advertising techniques that seduce our children. Sure, individual
choices by parents factor into this, but whatever your philosophical
position on that point, it is important to acknowledge that the current
approach isn’t working and we’re losing the battle. And nationally, we
HAVEN’T drawn a line in the sand as, for example, the Japanese recently did
in deciding to mount an effort that measures waistlines. From their
perspective, that effort is undoubtedly an investment in their national
Second, since weight is important to fitness, fitness is
important to overall health, health is an important component of
productivity, and productivity drives competitiveness, the US’ future
prospects are already lousy and headed south. In terms of our health AND
our competitiveness, we’re committing slow suicide.
can’t seem to mount approaches like the Japanese seemingly did so
easily. We’re stymied due to policies that thwart the common interest
in favor of the special interest. We wouldn’t want to reduce choice for
our consumers or our vendors, or be forced to reinvest in exercise
programming, or compromise the profitability of agribusiness or the
prepared food sectors.
And so we are paralyzed in our ability to problem-solve in virtually every area of
As far as I can tell, there are two – and only two – solutions here. Both are highly improbable.
is for America’s largest corporations, the organizations that drive
national policy through lobbying now, to galvanize to preserve the
common interest. This is tough. Currently, most organizations focus
their lobbying within their own core competency areas. Microsoft
lobbies on IT, but not health. Marriott lobbies on hospitality policy,

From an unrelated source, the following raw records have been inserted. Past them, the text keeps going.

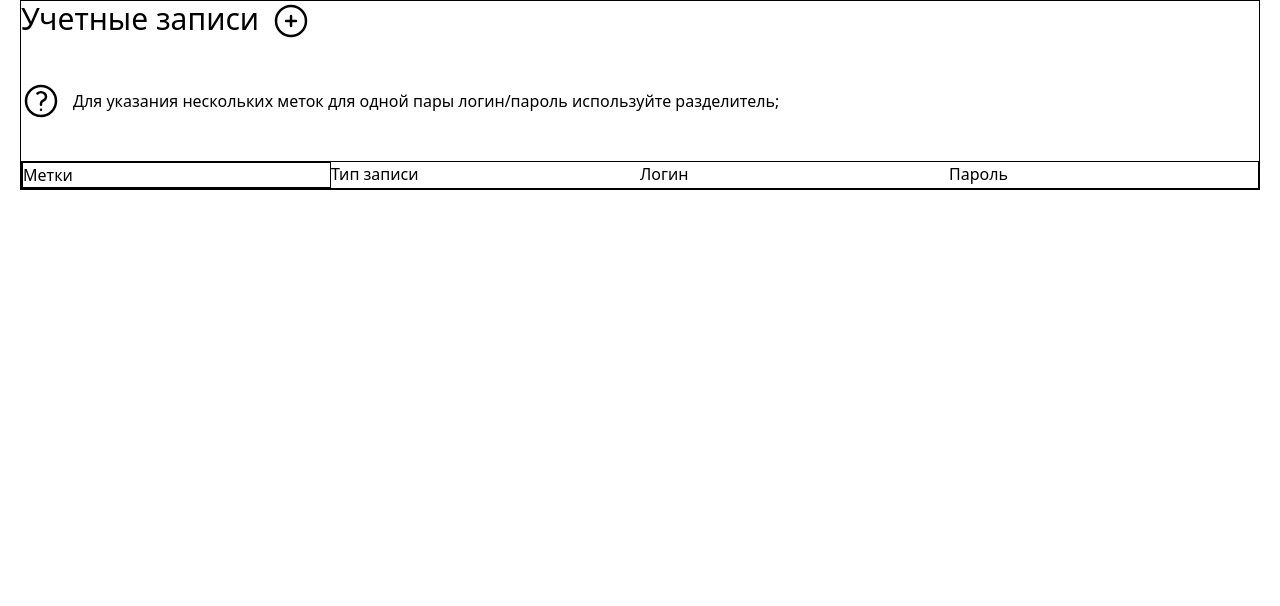
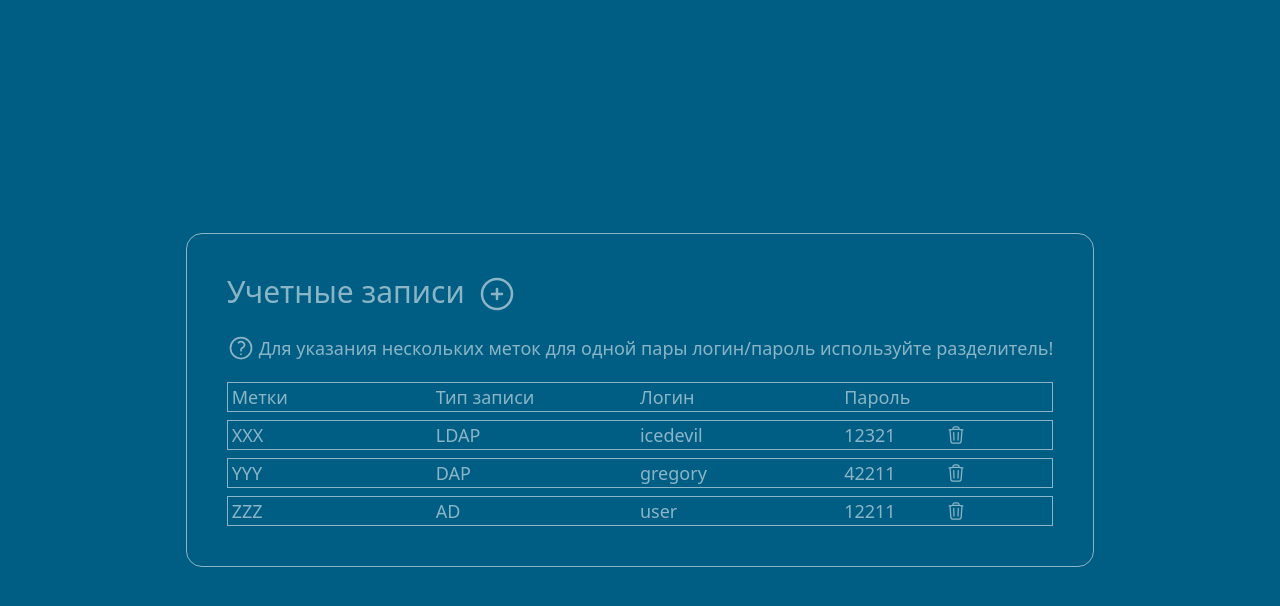
Before and after one commit to danula-ded/saasoft-test, a Vue app: page / in a window 1280 px wide. Shown: the top 606 px of the page. Built offline with nearby package versions, Linux system fonts and the light colour scheme.

Commit message:
# add  styles

```diff
--- a/src/App.vue
+++ b/src/App.vue
@@ -3,5 +3,8 @@ import UserForm from './components/UserForm.vue'
 </script>
 
 <template>
-  <UserForm />
+  <div class="flex bg-[#005e84] h-[100vh]">
+    <UserForm />
+  </div>
+
 </template>
--- a/src/components/TheWelcome.vue
+++ b/src/components/TheWelcome.vue
@@ -1,10 +1,10 @@
 <script setup lang="ts">
 import WelcomeItem from './WelcomeItem.vue'
 import DocumentationIcon from './icons/IconDocumentation.vue'
-import ToolingIcon from './icons/IconTooling.vue'
+import ToolingIcon from './icons/IconDelete.vue'
 import EcosystemIcon from './icons/IconEcosystem.vue'
-import CommunityIcon from './icons/IconCommunity.vue'
-import SupportIcon from './icons/IconSupport.vue'
+import CommunityIcon from './icons/IconPlus.vue'
+import SupportIcon from './icons/IconSign.vue'
 
 const openReadmeInEditor = () => fetch('/__open-in-editor?file=README.md')
 </script>
--- a/src/components/UserForm.vue
+++ b/src/components/UserForm.vue
@@ -1,42 +1,65 @@
 <script setup lang="ts">
-// import { ref } from 'vue'
+import { reactive } from 'vue'
+import IconDelete from './icons/IconDelete.vue'
+import IconPlus from './icons/IconPlus.vue'
+import IconSign from './icons/IconSign.vue'
+
+const data = reactive([
+  { tags: 'XXX', type: 'LDAP', login: 'icedevil', pass: '12321' },
+  { tags: 'YYY', type: 'DAP', login: 'gregory', pass: '42211' },
+  { tags: 'ZZZ', type: 'AD', login: 'user', pass: '12211' },
+])
+
+console.log(data)
 </script>
 
 <template>
-  <div class="flex flex-col border border-solid max-w-[1240px] mx-auto space-y-10">
-    <div class="flex flex-row gap-x-3 w-full">
-      <p class="text-3xl">Учетные записи</p>
-      <svg class="size-10 cursor-pointer" xmlns="http://www.w3.org/2000/svg" fill="none" viewBox="0 0 24 24" stroke-width="1.5" stroke="currentColor">
-        <path stroke-linecap="round" stroke-linejoin="round" d="M12 9v6m3-3H9m12 0a9 9 0 1 1-18 0 9 9 0 0 1 18 0Z" />
-      </svg>
+  <div class="flex flex-col border border-solid rounded-2xl h-fit sm:m-auto space-y-5 p-3 sm:p-10 text-[#8ab5c6]">
+    <div class="flex flex-row gap-x-3 w-full ">
+      <p class="sm:text-3xl ">Учетные записи</p>
+      <IconPlus class=""/>
     </div>
 
-    <div class="flex flex-row gap-x-3 w-full">
-      <svg class="size-10" xmlns="http://www.w3.org/2000/svg" fill="none" viewBox="0 0 24 24" stroke-width="1.5" stroke="currentColor">
-        <path
-          stroke-linecap="round"
-          stroke-linejoin="round"
-          d="M9.879 7.519c1.171-1.025 3.071-1.025 4.242 0 1.172 1.025 1.172 2.687 0 3.712-.203.179-.43.326-.67.442-.745.361-1.45.999-1.45 1.827v.75M21 12a9 9 0 1 1-18 0 9 9 0 0 1 18 0Zm-9 5.25h.008v.008H12v-.008Z"
-        />
-      </svg>
-      <p class="self-center">Для указания нескольких меток для одной пары логин/пароль используйте разделитель;</p>
+    <div class="flex flex-row gap-x-1 w-full text-sm sm:text-lg">
+      <IconSign />
+      <p class="self-center">Для указания нескольких меток для одной пары логин/пароль используйте разделитель!</p>
     </div>
-
-    <div class="flex border border-solid">
-      <div class="basis-1/4 border border-solid">
-        <span>Метки</span>
+    <div class="space-y-2 text-sm sm:text-lg">
+      <div class="flex border border-solid px-1">
+          <div class="basis-1/4">
+            <div>Метки</div>
+          </div>
+          <div class="basis-1/4">
+            <div class="hidden sm:block">Тип записи</div>
+            <div class="sm:hidden">Тип</div>
+          </div>
+          <div class="basis-1/4">
+            <div>Логин</div>
+          </div>
+          <div class="basis-1/4">
+            <div>Пароль</div>
+          </div>
       </div>
-      <div class="basis-1/4">
-        <span>Тип записи</span>
-      </div>
-      <div class="basis-1/4">
-        <span>Логин</span>
-      </div>
-      <div class="basis-1/4">
-        <span>Пароль</span>
+      <div v-for="obj in data" :key="obj.tags" class="flex border border-solid px-1">
+        <div class="basis-1/4">
+          <div> {{ obj.tags }} </div>
+        </div>
+        <div class="basis-1/4">
+          <div> {{ obj.type }} </div>
+        </div>
+        <div class="basis-1/4">
+          <div> {{ obj.login }} </div>
+        </div>
+        <div class="basis-1/8">
+          <div> {{ obj.pass }} </div>
+        </div>
+        <div class="flex basis-1/8 sm:justify-start justify-end">
+          <IconDelete class="size-3 sm:size-5 cursor-pointer mt-1"/>
+        </div>
       </div>
     </div>
   </div>
+
 </template>
 
 <style scoped>
--- a/src/components/icons/IconCommunity.vue
+++ /dev/null
@@ -1,7 +0,0 @@
-<template>
-  <svg xmlns="http://www.w3.org/2000/svg" width="20" height="20" fill="currentColor">
-    <path
-      d="M15 4a1 1 0 1 0 0 2V4zm0 11v-1a1 1 0 0 0-1 1h1zm0 4l-.707.707A1 1 0 0 0 16 19h-1zm-4-4l.707-.707A1 1 0 0 0 11 14v1zm-4.707-1.293a1 1 0 0 0-1.414 1.414l1.414-1.414zm-.707.707l-.707-.707.707.707zM9 11v-1a1 1 0 0 0-.707.293L9 11zm-4 0h1a1 1 0 0 0-1-1v1zm0 4H4a1 1 0 0 0 1.707.707L5 15zm10-9h2V4h-2v2zm2 0a1 1 0 0 1 1 1h2a3 3 0 0 0-3-3v2zm1 1v6h2V7h-2zm0 6a1 1 0 0 1-1 1v2a3 3 0 0 0 3-3h-2zm-1 1h-2v2h2v-2zm-3 1v4h2v-4h-2zm1.707 3.293l-4-4-1.414 1.414 4 4 1.414-1.414zM11 14H7v2h4v-2zm-4 0c-.276 0-.525-.111-.707-.293l-1.414 1.414C5.42 15.663 6.172 16 7 16v-2zm-.707 1.121l3.414-3.414-1.414-1.414-3.414 3.414 1.414 1.414zM9 12h4v-2H9v2zm4 0a3 3 0 0 0 3-3h-2a1 1 0 0 1-1 1v2zm3-3V3h-2v6h2zm0-6a3 3 0 0 0-3-3v2a1 1 0 0 1 1 1h2zm-3-3H3v2h10V0zM3 0a3 3 0 0 0-3 3h2a1 1 0 0 1 1-1V0zM0 3v6h2V3H0zm0 6a3 3 0 0 0 3 3v-2a1 1 0 0 1-1-1H0zm3 3h2v-2H3v2zm1-1v4h2v-4H4zm1.707 4.707l.586-.586-1.414-1.414-.586.586 1.414 1.414z"
-    />
-  </svg>
-</template>
--- /dev/null
+++ b/src/components/icons/IconDelete.vue
@@ -0,0 +1,6 @@
+<!-- This icon is from <https://github.com/Templarian/MaterialDesign>, distributed under Apache 2.0 (https://www.apache.org/licenses/LICENSE-2.0) license-->
+<template>
+<svg xmlns="http://www.w3.org/2000/svg" fill="none" viewBox="0 0 24 24" stroke-width="1.5" stroke="currentColor" >
+  <path stroke-linecap="round" stroke-linejoin="round" d="m14.74 9-.346 9m-4.788 0L9.26 9m9.968-3.21c.342.052.682.107 1.022.166m-1.022-.165L18.16 19.673a2.25 2.25 0 0 1-2.244 2.077H8.084a2.25 2.25 0 0 1-2.244-2.077L4.772 5.79m14.456 0a48.108 48.108 0 0 0-3.478-.397m-12 .562c.34-.059.68-.114 1.022-.165m0 0a48.11 48.11 0 0 1 3.478-.397m7.5 0v-.916c0-1.18-.91-2.164-2.09-2.201a51.964 51.964 0 0 0-3.32 0c-1.18.037-2.09 1.022-2.09 2.201v.916m7.5 0a48.667 48.667 0 0 0-7.5 0" />
+</svg>
+</template>
--- /dev/null
+++ b/src/components/icons/IconPlus.vue
@@ -0,0 +1,5 @@
+<template>
+  <svg class="size-7 sm:size-10 cursor-pointer" xmlns="http://www.w3.org/2000/svg" fill="none" viewBox="0 0 24 24" stroke-width="1.5" stroke="currentColor">
+    <path stroke-linecap="round" stroke-linejoin="round" d="M12 9v6m3-3H9m12 0a9 9 0 1 1-18 0 9 9 0 0 1 18 0Z" />
+  </svg>
+</template>
--- /dev/null
+++ b/src/components/icons/IconSign.vue
@@ -0,0 +1,9 @@
+<template>
+  <svg class="size-7" xmlns="http://www.w3.org/2000/svg" fill="none" viewBox="0 0 24 24" stroke-width="1.5" stroke="currentColor">
+    <path
+      stroke-linecap="round"
+      stroke-linejoin="round"
+      d="M9.879 7.519c1.171-1.025 3.071-1.025 4.242 0 1.172 1.025 1.172 2.687 0 3.712-.203.179-.43.326-.67.442-.745.361-1.45.999-1.45 1.827v.75M21 12a9 9 0 1 1-18 0 9 9 0 0 1 18 0Zm-9 5.25h.008v.008H12v-.008Z"
+    />
+  </svg>
+</template>
--- a/src/components/icons/IconSupport.vue
+++ /dev/null
@@ -1,5 +0,0 @@
-<template>
-  <svg xmlns="http://www.w3.org/2000/svg" width="20" height="20" fill="currentColor">
-    <path d="M10 3.22l-.61-.6a5.5 5.5 0 0 0-7.666.105 5.5 5.5 0 0 0-.114 7.665L10 18.78l8.39-8.4a5.5 5.5 0 0 0-.114-7.665 5.5 5.5 0 0 0-7.666-.105l-.61.61z" />
-  </svg>
-</template>
--- a/src/components/icons/IconTooling.vue
+++ /dev/null
@@ -1,19 +0,0 @@
-<!-- This icon is from <https://github.com/Templarian/MaterialDesign>, distributed under Apache 2.0 (https://www.apache.org/licenses/LICENSE-2.0) license-->
-<template>
-  <svg
-    xmlns="http://www.w3.org/2000/svg"
-    xmlns:xlink="http://www.w3.org/1999/xlink"
-    aria-hidden="true"
-    role="img"
-    class="iconify iconify--mdi"
-    width="24"
-    height="24"
-    preserveAspectRatio="xMidYMid meet"
-    viewBox="0 0 24 24"
-  >
-    <path
-      d="M20 18v-4h-3v1h-2v-1H9v1H7v-1H4v4h16M6.33 8l-1.74 4H7v-1h2v1h6v-1h2v1h2.41l-1.74-4H6.33M9 5v1h6V5H9m12.84 7.61c.1.22.16.48.16.8V18c0 .53-.21 1-.6 1.41c-.4.4-.85.59-1.4.59H4c-.55 0-1-.19-1.4-.59C2.21 19 2 18.53 2 18v-4.59c0-.32.06-.58.16-.8L4.5 7.22C4.84 6.41 5.45 6 6.33 6H7V5c0-.55.18-1 .57-1.41C7.96 3.2 8.44 3 9 3h6c.56 0 1.04.2 1.43.59c.39.41.57.86.57 1.41v1h.67c.88 0 1.49.41 1.83 1.22l2.34 5.39z"
-      fill="currentColor"
-    ></path>
-  </svg>
-</template>
```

but not education.
What’s needed is a national business
coalition that collaboratively focuses on what’s good public policy for
the country – what’s in our common short- and long-term interest. It
could both support democratic institutions and, equally important,
place sanctions on rogue organizations, like Enron, that
would hurt the system through excesses or very poor performance at
public expense. (By the way, I’m not advocating for government run by
corporations – the formal definition of fascism. I’m simply explaining
how things appear to already work, and how they might be redirected.)
might do this because they realize that, if the components of the
fabric that has made America strong – a focus on education and an
informed populace, fairness and social justice, creativity, financial
independence, productivity – are lost, then it will be more and more
difficult to successfully pursue the special interest, at least from here.
solution would require a new Congress, under new leadership, to resolve
to rid itself of its lobbying cancer, and to do so in a way that is
highly visible and publicized. There would be ferocious opposition from
industry. Hence the need for visible, articulate leadership from key
political and business leaders.
Like I said, both are improbable. But they’re also key our ability to turn the nation around.
In the meantime, we’re all health care people. Go to the New York Times Health Page, and you’ll see five sub-sections. The center one is "Money and Policy." Think that’s clever, or simply precise?